Cairns Castle is though to have been built around 1440, and comprises of a rectangular main tower attached to which was a smaller square wing.
The castle stands on a raised mound jutting out into the Harperrig Reservoir where it is fed by the Water of Leith.
While the main tower is a substantial ruin, only a lower section of the smaller wing stands.

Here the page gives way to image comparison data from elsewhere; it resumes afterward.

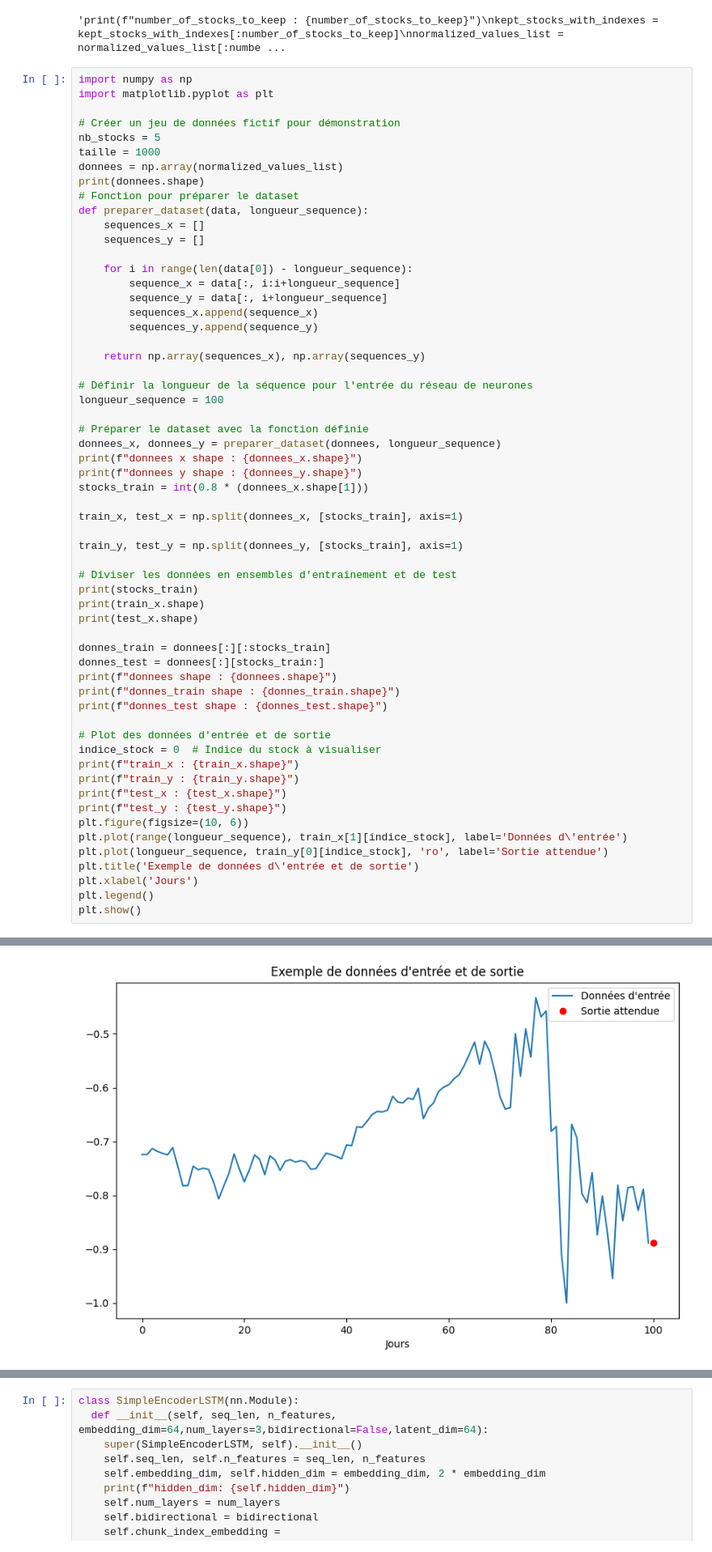
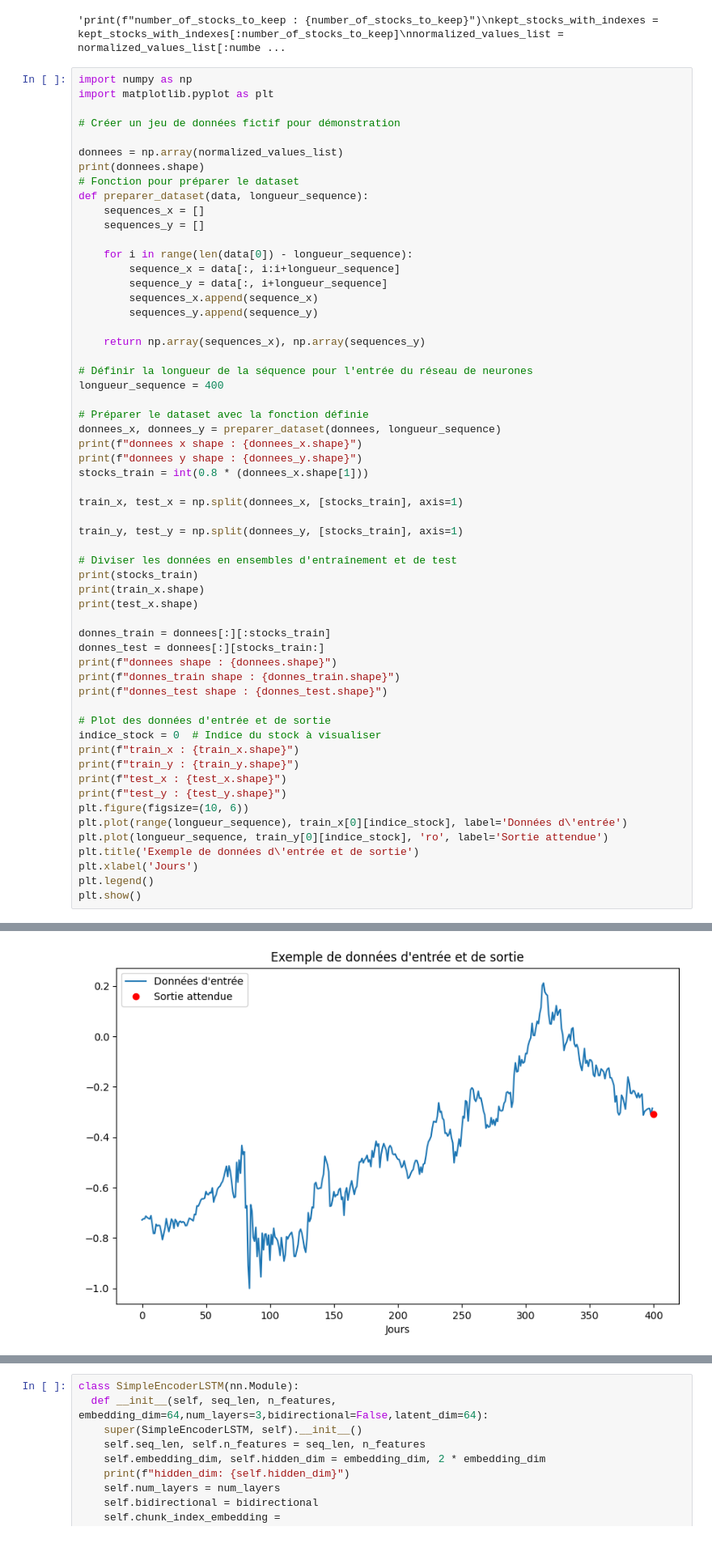
Before and after one commit to MaximeSzymanski/StocksClusteringVAE, a Jupyter notebook: VAE_stocks.ipynb, the cells around one changed output, grey strips where cells are left out. Shown at 81% size. Saved outputs shown, nothing was run; the diff lists cells and outputs as text.

```diff
--- a/VAE_stocks.ipynb
+++ b/VAE_stocks.ipynb
@@ -168,8 +168,7 @@ import numpy as np
 import matplotlib.pyplot as plt
 
 # Créer un jeu de données fictif pour démonstration
-nb_stocks = 5
-taille = 1000
+
 donnees = np.array(normalized_values_list)
 print(donnees.shape)
 # Fonction pour préparer le dataset
@@ -186,7 +185,7 @@ def preparer_dataset(data, longueur_sequence):
     return np.array(sequences_x), np.array(sequences_y)
 
 # Définir la longueur de la séquence pour l'entrée du réseau de neurones
-longueur_sequence = 100
+longueur_sequence = 400
 
 # Préparer le dataset avec la fonction définie
 donnees_x, donnees_y = preparer_dataset(donnees, longueur_sequence)
@@ -216,7 +215,7 @@ print(f"train_y : {train_y.shape}")
 print(f"test_x : {test_x.shape}")
 print(f"test_y : {test_y.shape}")
 plt.figure(figsize=(10, 6))
-plt.plot(range(longueur_sequence), train_x[1][indice_stock], label='Données d\'entrée')
+plt.plot(range(longueur_sequence), train_x[0][indice_stock], label='Données d\'entrée')
 plt.plot(longueur_sequence, train_y[0][indice_stock], 'ro', label='Sortie attendue')
 plt.title('Exemple de données d\'entrée et de sortie')
 plt.xlabel('Jours')
@@ -239,4 +238,4 @@ test_y : (900, 23)
-[figure, old version]
+[figure, new version]
 # %%
 import torch
 from torch.utils.data import Dataset, DataLoader
```
Also changed, not shown: parts of 13 cells of this notebook.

Many of the remaining details, such as the main entrance on the first floor, are now obscured by thick ivy.
Cairns was originally the seat of the Cairns family, with William de Carnys on record in 1349. It’s likely that they had a castle on the land however whether or not it was on the same site is not known.
William’s son, Duncan de Carnys, died around 1390 and was succeeded by his daughter and heiress, Catherine, who had married Stephen Crichton, son of Sir William Crichton of Crichton and Margaret Brunston. Cairns Castle then passed into the Crichton family.
It’s possible that the Crichtons rebuilt an earlier castle in 1440. Certainly the basement of the present castle is older than the rest of it. However it is perhaps more likely that the basement dates from around 1440 and the rest of the castle is later.
George would later be created Earl of Caithness in 1452 by James II. The Cairns estate passed to the Tennent family in the mid-16th century and was the seat of the Tennents of Cairns until 1708.
Alternative names for Cairns Castle
Cairnes; Cairnis; Cairns Tower; Carnis; Carnys; East Cairns Castle; Easter Cairns